Input for this task START

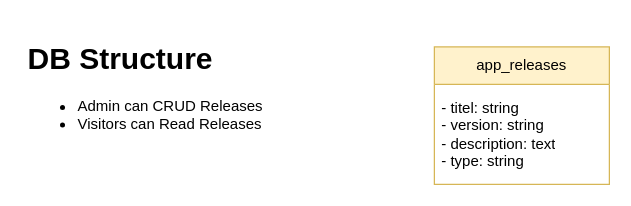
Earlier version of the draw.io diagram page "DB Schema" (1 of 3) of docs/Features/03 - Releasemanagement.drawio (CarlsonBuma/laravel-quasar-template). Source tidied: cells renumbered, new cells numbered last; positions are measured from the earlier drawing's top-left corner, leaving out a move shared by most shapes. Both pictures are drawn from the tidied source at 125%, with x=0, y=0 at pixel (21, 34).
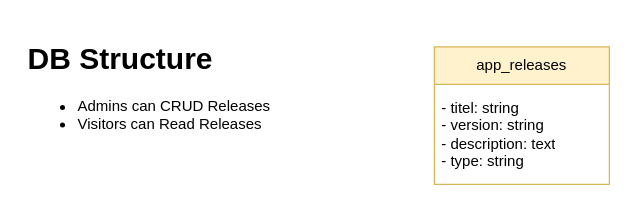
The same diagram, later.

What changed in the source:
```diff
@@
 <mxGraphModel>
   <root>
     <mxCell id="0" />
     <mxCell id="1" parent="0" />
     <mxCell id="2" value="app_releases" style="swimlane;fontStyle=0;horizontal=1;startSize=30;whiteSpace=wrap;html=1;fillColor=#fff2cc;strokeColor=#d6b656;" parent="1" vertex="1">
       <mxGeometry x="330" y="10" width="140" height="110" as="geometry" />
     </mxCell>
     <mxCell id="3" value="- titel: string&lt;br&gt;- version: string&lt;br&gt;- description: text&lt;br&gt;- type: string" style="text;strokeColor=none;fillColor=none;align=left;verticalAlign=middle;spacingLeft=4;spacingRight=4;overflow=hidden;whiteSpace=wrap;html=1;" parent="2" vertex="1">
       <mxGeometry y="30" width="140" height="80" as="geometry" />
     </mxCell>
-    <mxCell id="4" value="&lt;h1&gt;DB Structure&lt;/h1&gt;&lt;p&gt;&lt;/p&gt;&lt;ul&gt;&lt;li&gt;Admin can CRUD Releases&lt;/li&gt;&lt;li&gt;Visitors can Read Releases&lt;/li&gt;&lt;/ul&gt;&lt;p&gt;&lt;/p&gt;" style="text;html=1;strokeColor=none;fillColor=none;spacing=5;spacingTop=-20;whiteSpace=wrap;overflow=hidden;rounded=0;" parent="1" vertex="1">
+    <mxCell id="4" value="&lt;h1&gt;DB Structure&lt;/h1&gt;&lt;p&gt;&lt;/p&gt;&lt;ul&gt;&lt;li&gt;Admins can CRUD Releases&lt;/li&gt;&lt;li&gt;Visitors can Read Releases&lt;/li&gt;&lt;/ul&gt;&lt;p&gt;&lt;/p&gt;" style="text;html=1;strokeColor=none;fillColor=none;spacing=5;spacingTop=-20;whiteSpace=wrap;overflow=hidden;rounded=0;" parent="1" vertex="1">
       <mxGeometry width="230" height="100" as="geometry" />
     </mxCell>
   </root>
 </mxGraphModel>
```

Input for this task END
Input for this task START

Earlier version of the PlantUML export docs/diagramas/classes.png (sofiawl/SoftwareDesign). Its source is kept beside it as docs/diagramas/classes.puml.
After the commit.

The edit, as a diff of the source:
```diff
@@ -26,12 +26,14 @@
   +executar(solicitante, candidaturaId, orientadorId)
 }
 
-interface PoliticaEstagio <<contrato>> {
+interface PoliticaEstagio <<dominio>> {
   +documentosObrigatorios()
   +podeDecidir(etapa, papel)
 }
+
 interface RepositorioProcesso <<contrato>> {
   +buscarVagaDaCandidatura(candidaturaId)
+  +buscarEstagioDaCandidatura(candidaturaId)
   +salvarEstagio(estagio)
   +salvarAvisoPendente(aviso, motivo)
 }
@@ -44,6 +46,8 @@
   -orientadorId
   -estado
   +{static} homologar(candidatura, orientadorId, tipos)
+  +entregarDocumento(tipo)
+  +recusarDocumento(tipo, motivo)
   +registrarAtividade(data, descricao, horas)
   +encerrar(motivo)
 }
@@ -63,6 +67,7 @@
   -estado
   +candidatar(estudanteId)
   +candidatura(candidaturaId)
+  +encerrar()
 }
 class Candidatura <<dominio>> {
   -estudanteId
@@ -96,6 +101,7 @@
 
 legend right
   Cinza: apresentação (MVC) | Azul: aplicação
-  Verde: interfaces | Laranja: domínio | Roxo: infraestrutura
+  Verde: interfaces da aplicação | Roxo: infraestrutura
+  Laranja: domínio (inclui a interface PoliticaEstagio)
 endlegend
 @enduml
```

Input for this task END
Input for this task START

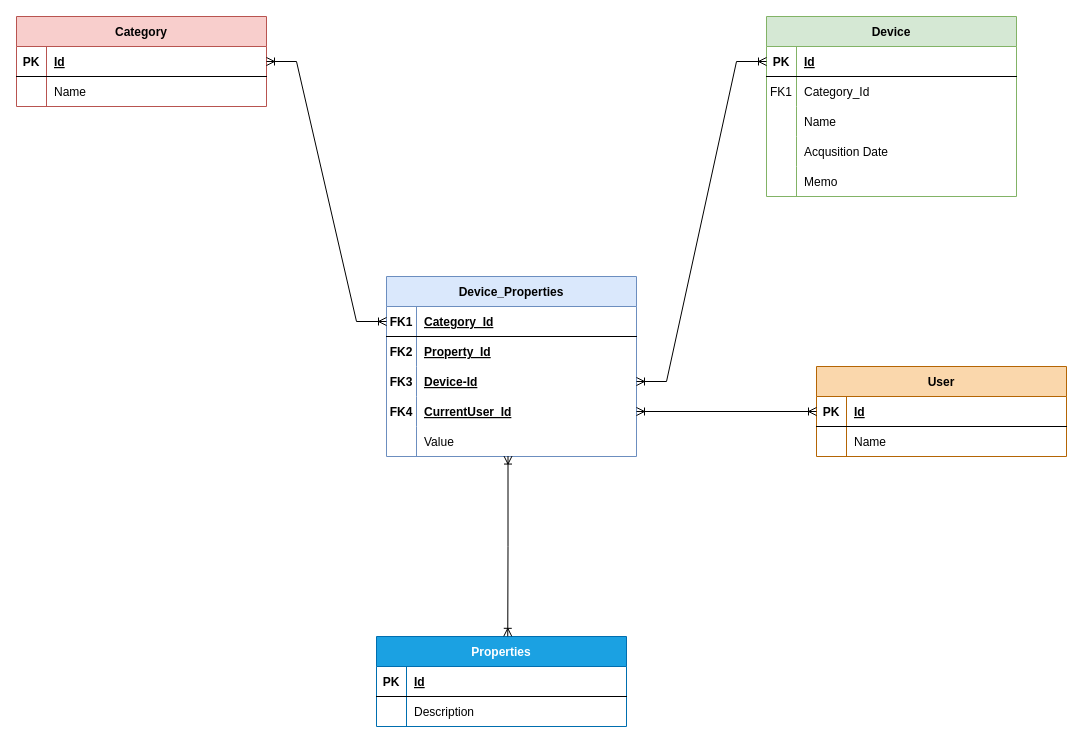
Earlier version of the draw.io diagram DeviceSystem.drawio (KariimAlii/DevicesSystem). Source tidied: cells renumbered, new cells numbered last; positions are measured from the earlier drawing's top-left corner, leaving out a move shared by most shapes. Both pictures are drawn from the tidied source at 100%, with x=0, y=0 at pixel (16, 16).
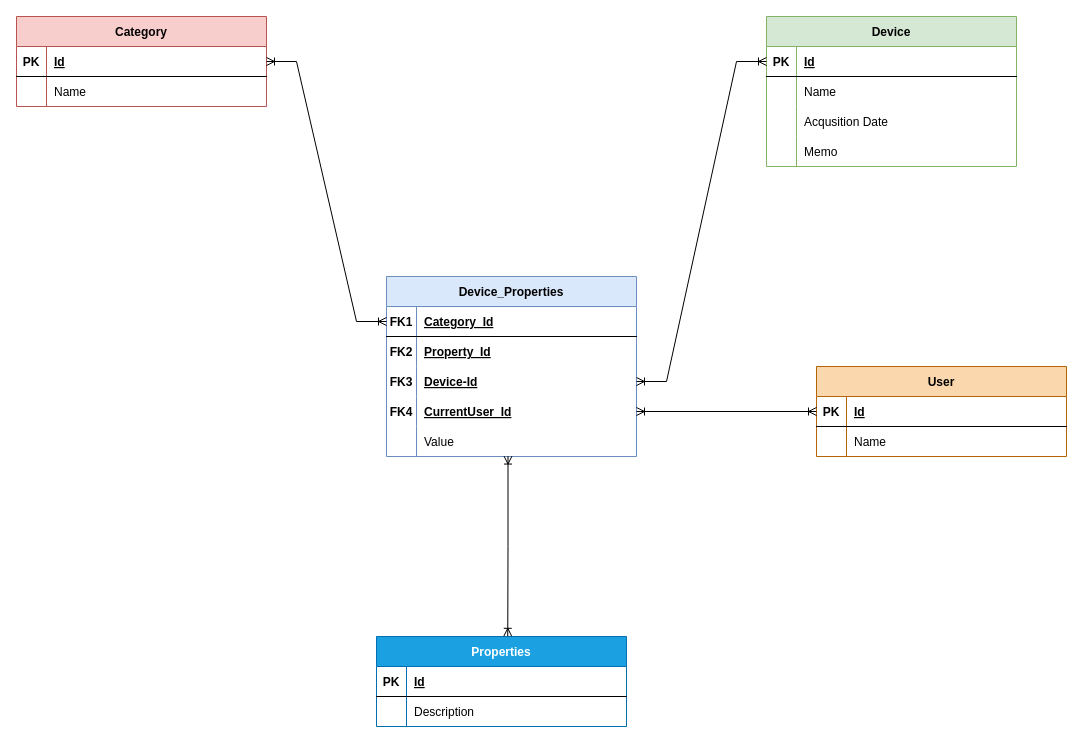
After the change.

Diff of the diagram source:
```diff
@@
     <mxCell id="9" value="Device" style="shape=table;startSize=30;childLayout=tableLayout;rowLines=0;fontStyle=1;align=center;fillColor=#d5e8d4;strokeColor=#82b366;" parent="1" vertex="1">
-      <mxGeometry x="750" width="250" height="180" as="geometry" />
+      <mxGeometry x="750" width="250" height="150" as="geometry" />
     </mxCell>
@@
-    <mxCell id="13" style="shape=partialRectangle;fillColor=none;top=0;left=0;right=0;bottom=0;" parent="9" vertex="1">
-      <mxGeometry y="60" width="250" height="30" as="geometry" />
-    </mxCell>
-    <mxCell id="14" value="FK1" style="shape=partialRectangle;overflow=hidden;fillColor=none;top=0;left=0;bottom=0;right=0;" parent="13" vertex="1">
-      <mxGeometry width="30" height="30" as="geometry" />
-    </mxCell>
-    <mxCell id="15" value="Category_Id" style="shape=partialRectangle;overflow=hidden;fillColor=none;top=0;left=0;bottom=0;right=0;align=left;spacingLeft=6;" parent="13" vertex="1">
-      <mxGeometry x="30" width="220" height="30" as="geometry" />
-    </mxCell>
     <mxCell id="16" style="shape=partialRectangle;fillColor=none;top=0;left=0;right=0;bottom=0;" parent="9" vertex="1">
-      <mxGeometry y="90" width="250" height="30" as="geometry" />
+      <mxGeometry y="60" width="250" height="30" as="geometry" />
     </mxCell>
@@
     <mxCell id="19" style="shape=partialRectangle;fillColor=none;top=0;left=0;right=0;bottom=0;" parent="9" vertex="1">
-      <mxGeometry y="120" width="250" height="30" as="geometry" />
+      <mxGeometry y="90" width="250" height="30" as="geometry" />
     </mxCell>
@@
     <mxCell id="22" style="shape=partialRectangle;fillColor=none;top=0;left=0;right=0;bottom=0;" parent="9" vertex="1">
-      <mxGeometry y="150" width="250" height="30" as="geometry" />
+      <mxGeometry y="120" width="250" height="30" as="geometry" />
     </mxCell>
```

Input for this task END

§ Goal of the exercise: Among the lines above, find those containing the word "PoliticaEstagio" and copy each.

§ Expected answer:
-interface PoliticaEstagio <<contrato>> {
+interface PoliticaEstagio <<dominio>> {
+  Laranja: domínio (inclui a interface PoliticaEstagio)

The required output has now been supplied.